4080 Lake Tahoe Blvd.
South Lake Tahoe, CA 96150
Lake Tahoe is a year-round playground full of outdoor activities for students and people of all ages. During the winter months, visitors can enjoy one of the several world-class ski resorts, such as Heavenly Valley, Northstar, Kirkwood and Squaw Valley, site of the 1960 Winter Olympics. Although some resorts may close early this season, there are plenty of other activities for spring breakers to enjoy, such as hiking, bicycling, horseback riding, and water sports. Other, more casual activities include a ride on a riverboat from Zephyr Cove, basking in the sun at Regan Beach or indulging in a spa treatment at a local day spa.
Spring breakers heading to Lake Tahoe can try their luck at one of the many casinos on the Nevada side of the lake, with the best gaming action centered in South Shore. It’s nothing like Las Vegas, but the handful of casinos offer most everything Sin City has to offer, including slot machines, roulette, blackjack and craps. If gambling isn’t part of the spring break plan, visitors have a nice selection of bars, lounges and nightclubs to choose from. At South Shore, top choices include Blu Nightclub and Opal Ultra Lounge at MontBleu Resort Casino, Peek Nightclub at Harrah’s and Sammy Hagar’s wildly popular Cabo Wabo Cantina at Harvey’s. On the North Shore, among the best bets for gambling and nightlife are Cal-Neva Resort, Crystal Bay Club Casino, the Fat Cat Cafe and the Breeze nightclub.
Red Hut Café
3660 Lake Tahoe Blvd.
South Lake Tahoe, CA 96150
For the typical college student on a budget, dining choices abound all over the Lake Tahoe region. From popular local hangouts like the Red Hut Café and The Divided Sky and casino buffets to ethnic and vegetarian dishes, there’s a little something for everyone. Among the top choices in South Lake Tahoe are Taqueria Jalisco, Yellow Submarine and Izzy’s Burger Spa for cheap eats and Off the Hook Sushi Bar, MacDuff’s Public House and Freshies for mid-priced menus. On the North Shore, the Grid Bar and Grill, Waterman’s Landing and Char Pit are all good choices for inexpensive, yet tasty dishes.
Zephyr Cove Resort Camping
760 US Highway 50
Zephyr Cove, NV 89448
Spring breakers have a host of options for overnight accommodations, ranging from very inexpensive to probably more than a college student can afford. Although most camping spots like Fallen Leaf and Campground by the Lake are closed during the offseason, some spots like Zephyr Cove and Tahoe Valley Campground are open all year for camping and RV parking. For students needing to be connected via social media, Zephyr Cove offers Wi-Fi access at campsites and RV campsites, in addition to more modern accommodations featuring cable TV and fully equipped kitchens in the mid-priced cabins. Other low cost options include a large assortment of motels, particularly on the South Shore, starting at about $40 a night, or if a group of students combine their resources can reserve a block of hotel rooms or vacation rental on the lake.
Randy Yagi is a freelance writer covering all things San Francisco.

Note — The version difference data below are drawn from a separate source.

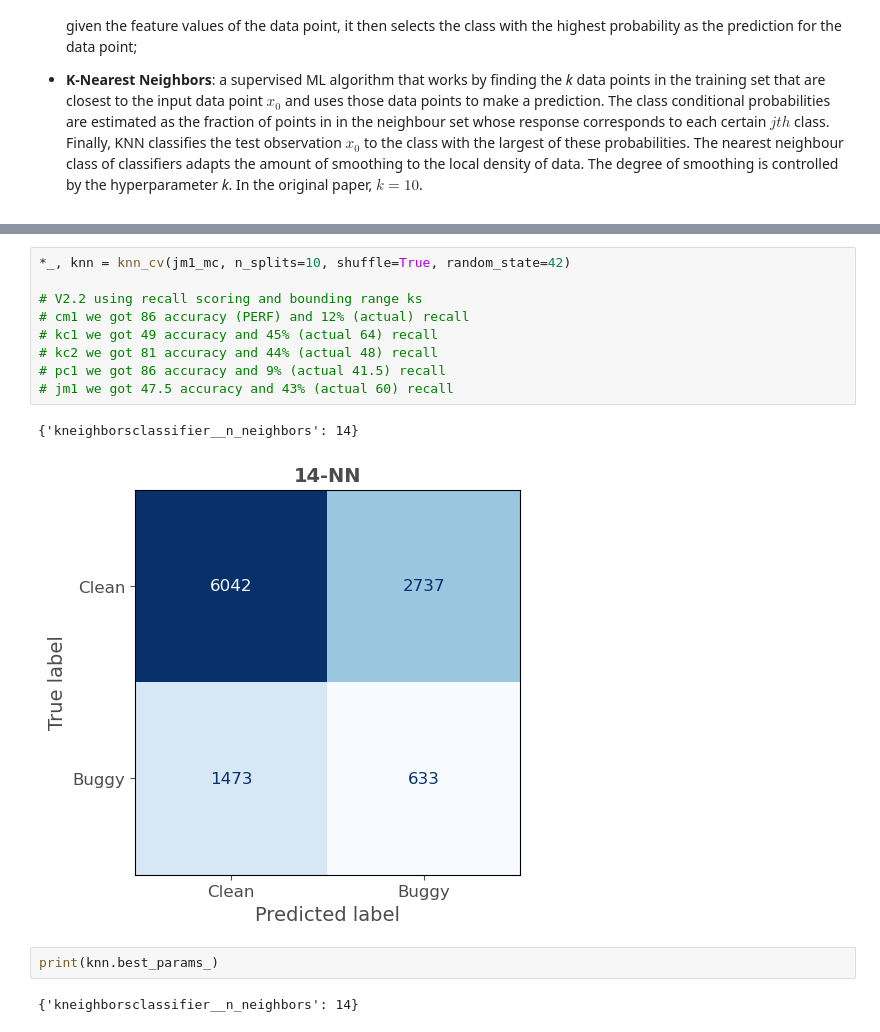
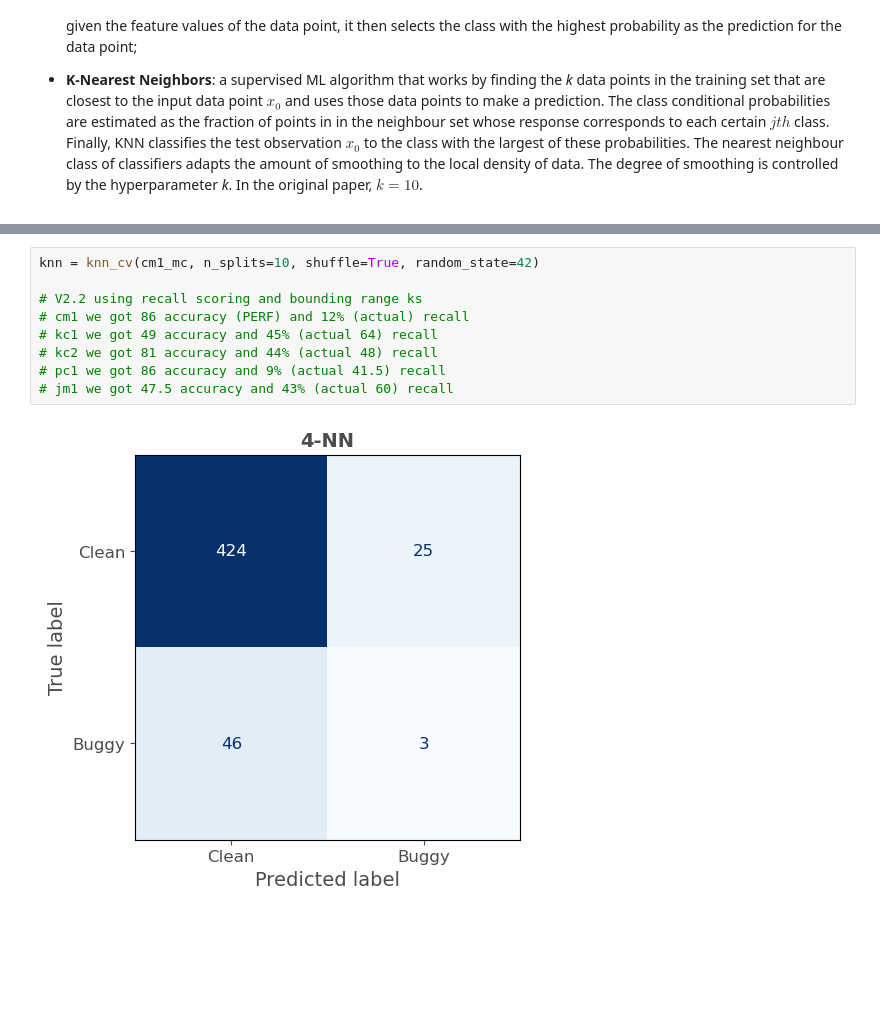
Before and after one commit to zurlog/MLDS_PR104, a Jupyter notebook: scripts/pr104.ipynb, the cells around one changed output, grey strips where cells are left out. Cells and saved outputs as stored; diff of their text form; blank space fills up the shorter version.

```diff
--- a/scripts/pr104.ipynb
+++ b/scripts/pr104.ipynb
@@ -370,16 +361,11 @@ def knn_cv(df, ax=None, cbar = False, normalize = None, **kargs):
 # %%
-*_, knn = knn_cv(jm1_mc, n_splits=10, shuffle=True, random_state=42)
+knn = knn_cv(cm1_mc, n_splits=10, shuffle=True, random_state=42)
 
 # V2.2 using recall scoring and bounding range ks
 # cm1 we got 86 accuracy (PERF) and 12% (actual) recall
 # kc1 we got 49 accuracy and 45% (actual 64) recall
 # kc2 we got 81 accuracy and 44% (actual 48) recall
 # pc1 we got 86 accuracy and 9% (actual 41.5) recall
 # jm1 we got 47.5 accuracy and 43% (actual 60) recall
 # %% [output]
-{'kneighborsclassifier__n_neighbors': 14}
-[figure, old version]
+[figure, new version]
-# %%
-print(knn.best_params_)
-# %% [output]
-{'kneighborsclassifier__n_neighbors': 14}
```
Also changed, not shown: parts of 12 cells of this notebook, 5 other files.
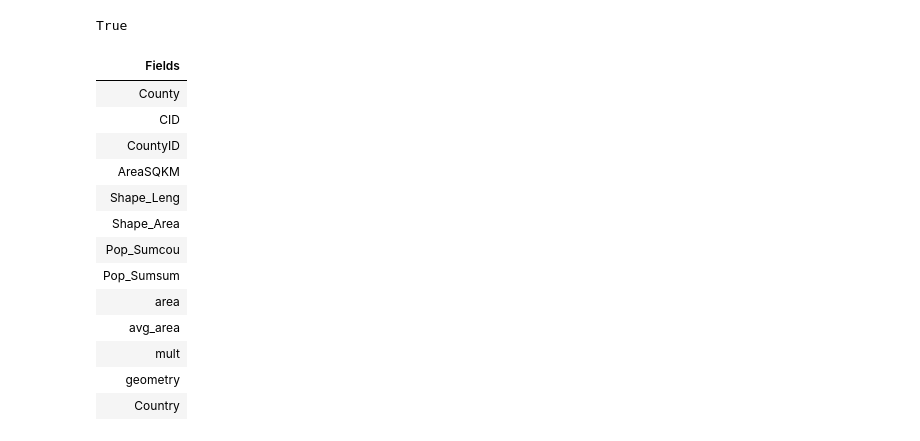
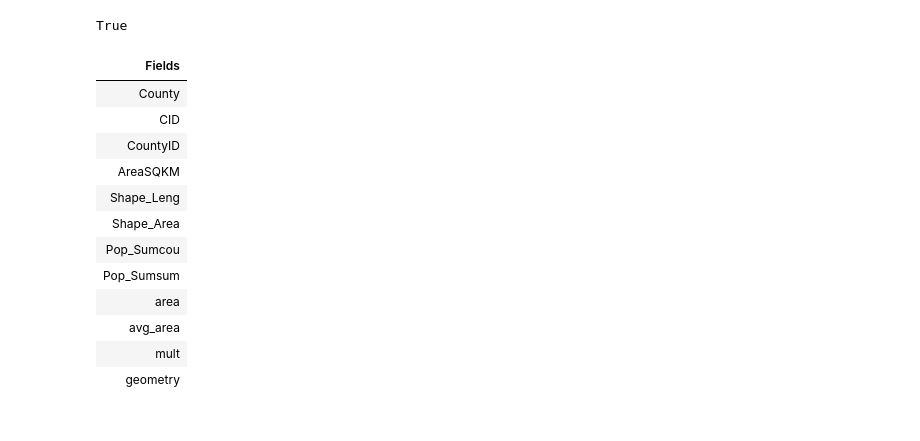
Before and after one commit to deitelberg/Python-projects, a Jupyter notebook: gridmap_tesselation.ipynb, the cells around one changed output. Drawn from its saved outputs; the diff is of its cells as text; code cells hidden in the pictures.

```diff
--- a/gridmap_tesselation.ipynb
+++ b/gridmap_tesselation.ipynb
@@ -15,29 +15,25 @@ os.path.isfile(polygons)
 # %% [output]
 True
 # %%
-counties = gp.read_file(polygons).to_crs({'init': 'epsg:32662'})
+counties = gp.read_file(polygons).to_crs({'init': 'epsg:{}'.format(c.epsg)})
 num_features = counties.shape[0]
-
-counties['Country'] = 'Kenya'
-country = counties.dissolve(by='Country').to_crs({'init': 'epsg:32662'})
 
 tbl_data = [['Fields']]
 for fld in list(counties):
         tbl_data.append([fld])
 
 display(HTML(tabulate(tbl_data, headers="firstrow", tablefmt='html', stralign='left')))
 # %% [output]
 | Fields |
 | County |
 | CID |
 | CountyID |
 | AreaSQKM |
 | Shape_Leng |
 | Shape_Area |
 | Pop_Sumcou |
 | Pop_Sumsum |
 | area |
 | avg_area |
 | mult |
 | geometry |
-| Country |
```
Also changed, not shown: parts of 12 cells of this notebook, 1 other file.
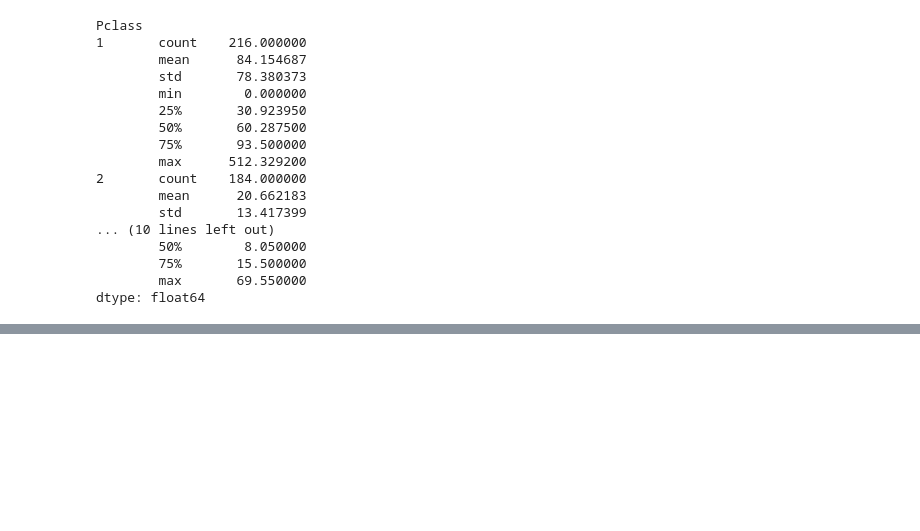
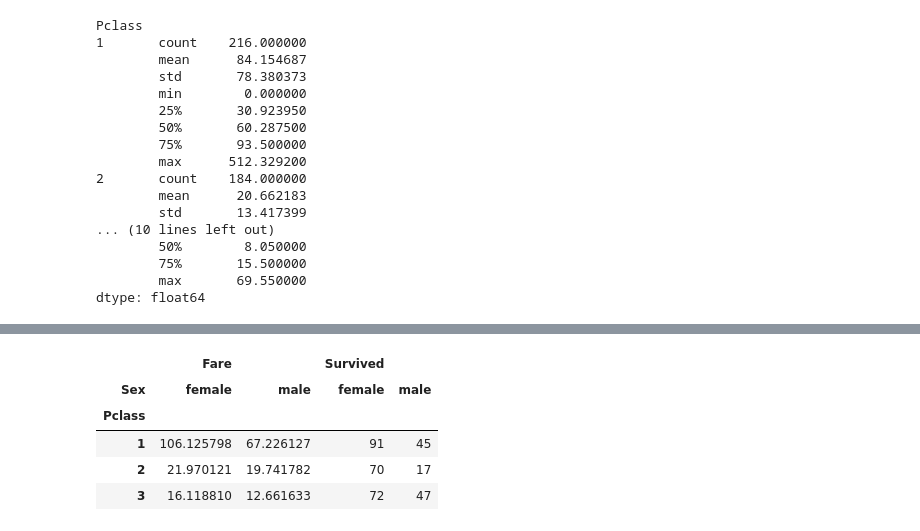
Before and after one commit to story645/ccny_software_carpentary, a Jupyter notebook: afternoon_session.ipynb, the cells around one changed output, grey strips where cells are left out. Saved outputs shown, nothing was run; the diff lists cells and outputs as text; code cells hidden in the pictures; blank space fills up the shorter version.

```diff
--- a/afternoon_session.ipynb
+++ b/afternoon_session.ipynb
@@ -937,0 +970,13 @@ train.groupby(['Pclass', 'Sex'])['Survived']
+# %%
+#do multiple aggregations
+#A python dictionary is {key:value} and usually used as a data structure
+#instead of specifying one value to analyze at the beggining, multiple can be defined in the agg function
+#the form is {column:aggregation_function}
+train.pivot_table(index='Pclass', columns='Sex', aggfunc={'Survived':'sum', 'Fare':'mean'})
+# %% [output]
+|  | Fare |  | Survived |  |
+| Sex | female | male | female | male |
+| Pclass |  |  |  |  |
+| 1 | 106.125798 | 67.226127 | 91 | 45 |
+| 2 | 21.970121 | 19.741782 | 70 | 17 |
+| 3 | 16.118810 | 12.661633 | 72 | 47 |
```
Also changed, not shown: parts of 9 cells of this notebook.
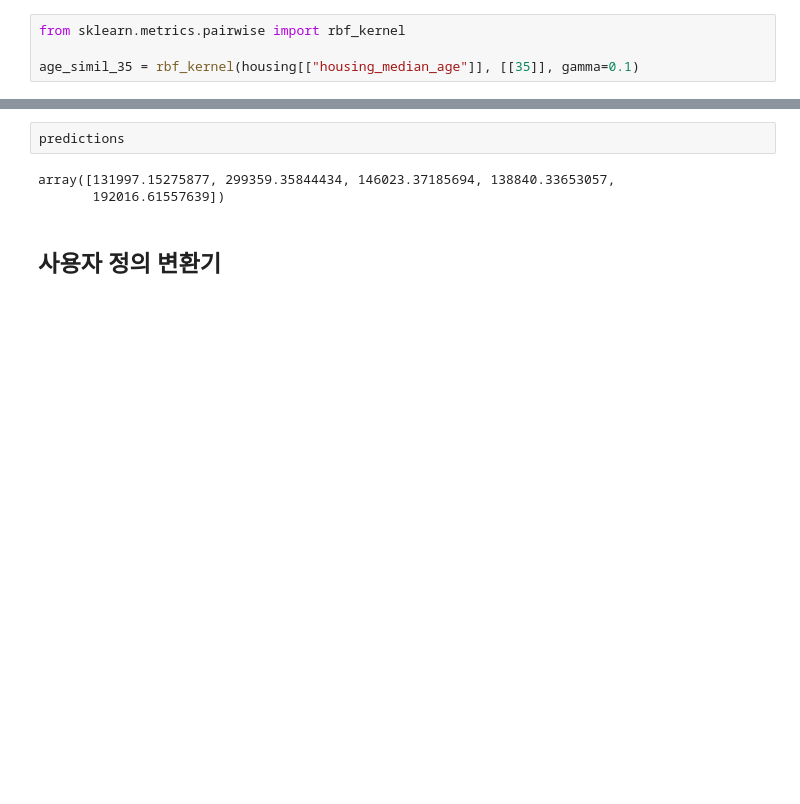
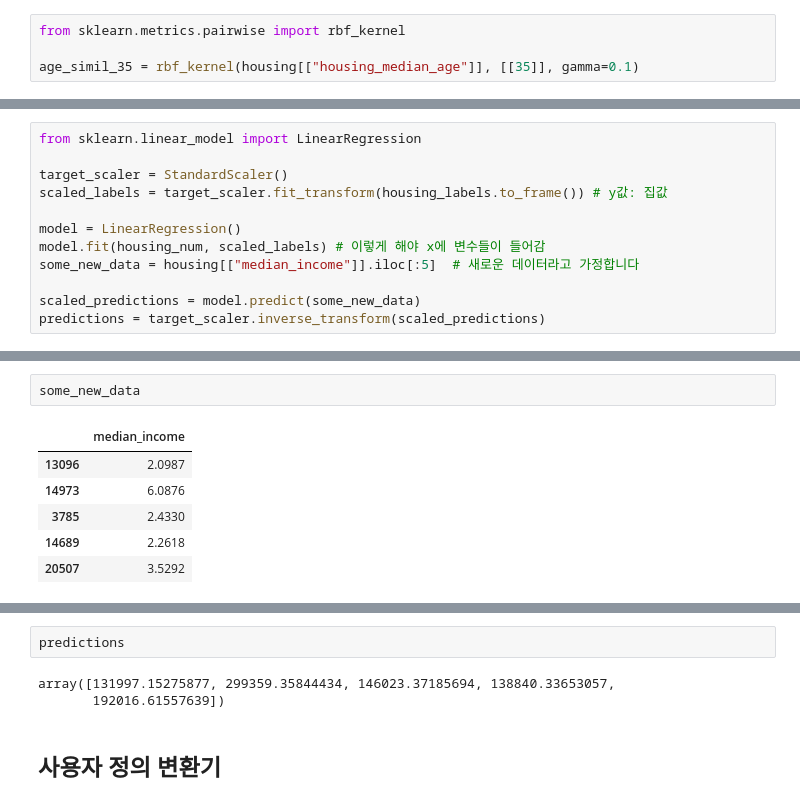
Before and after one commit to idseop/MachineLearning, a Jupyter notebook: 02_end_to_end_machine_learning_project.ipynb, the cells around one changed output, grey strips where cells are left out. Cells and saved outputs as stored; diff of their text form; blank space fills up the shorter version.

```diff
--- a/02_end_to_end_machine_learning_project.ipynb
+++ b/02_end_to_end_machine_learning_project.ipynb
@@ -859,0 +860,12 @@ array([[131997.15275877],
+# %%
+from sklearn.linear_model import LinearRegression
+
+target_scaler = StandardScaler()
+scaled_labels = target_scaler.fit_transform(housing_labels.to_frame()) # y값: 집값
+
+model = LinearRegression()
+model.fit(housing_num, scaled_labels) # 이렇게 해야 x에 변수들이 들어감
+some_new_data = housing[["median_income"]].iloc[:5]  # 새로운 데이터라고 가정합니다
+
+scaled_predictions = model.predict(some_new_data)
+predictions = target_scaler.inverse_transform(scaled_predictions)
@@ -859,0 +882,9 @@ array([[131997.15275877],
+# %%
+some_new_data
+# %% [output]
+|  | median_income |
+| 13096 | 2.0987 |
+| 14973 | 6.0876 |
+| 3785 | 2.4330 |
+| 14689 | 2.2618 |
+| 20507 | 3.5292 |
```
Also changed, not shown: parts of 27 cells of this notebook.
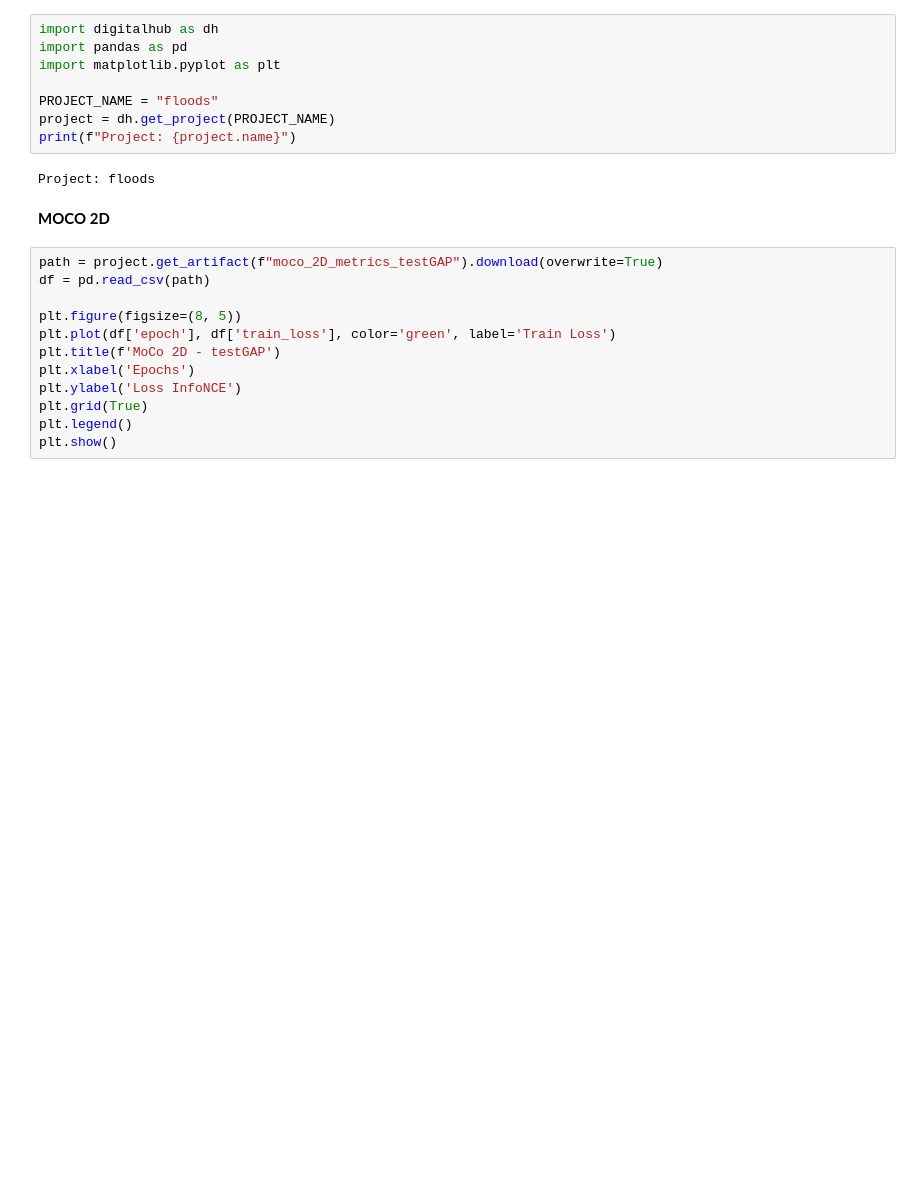
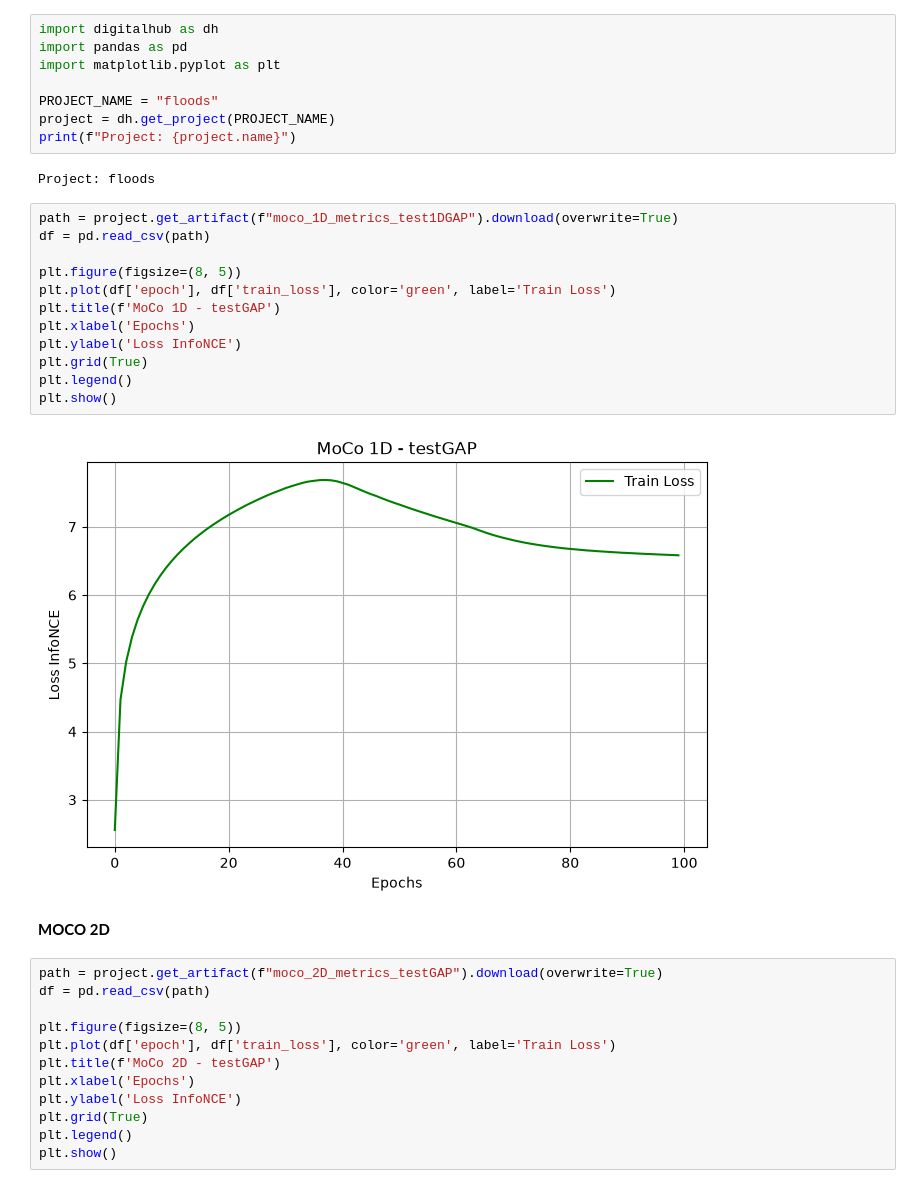
Before and after one commit to mattiaBarbo2002/TESI, a Jupyter notebook: notebooks/plots.ipynb, the cells around one changed output. Drawn from its saved outputs; the diff is of its cells as text; blank space fills up the shorter version.

```diff
--- a/notebooks/plots.ipynb
+++ b/notebooks/plots.ipynb
@@ -8,6 +8,20 @@ project = dh.get_project(PROJECT_NAME)
 print(f"Project: {project.name}")
 # %% [output]
 Project: floods
+# %%
+path = project.get_artifact(f"moco_1D_metrics_test1DGAP").download(overwrite=True)
+df = pd.read_csv(path)
+
+plt.figure(figsize=(8, 5))
+plt.plot(df['epoch'], df['train_loss'], color='green', label='Train Loss')
+plt.title(f'MoCo 1D - testGAP')
+plt.xlabel('Epochs')
+plt.ylabel('Loss InfoNCE')
+plt.grid(True)
+plt.legend()
+plt.show()
+# %% [output]
+[figure, added]
 # %% [markdown]
 **MOCO 2D**
 # %%
```
Also changed, not shown: parts of 3 cells of this notebook, 17 other files.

In 2012, he was awarded a Media Fellowship from Stanford University. His work can be found on Examiner.com Examiner.com.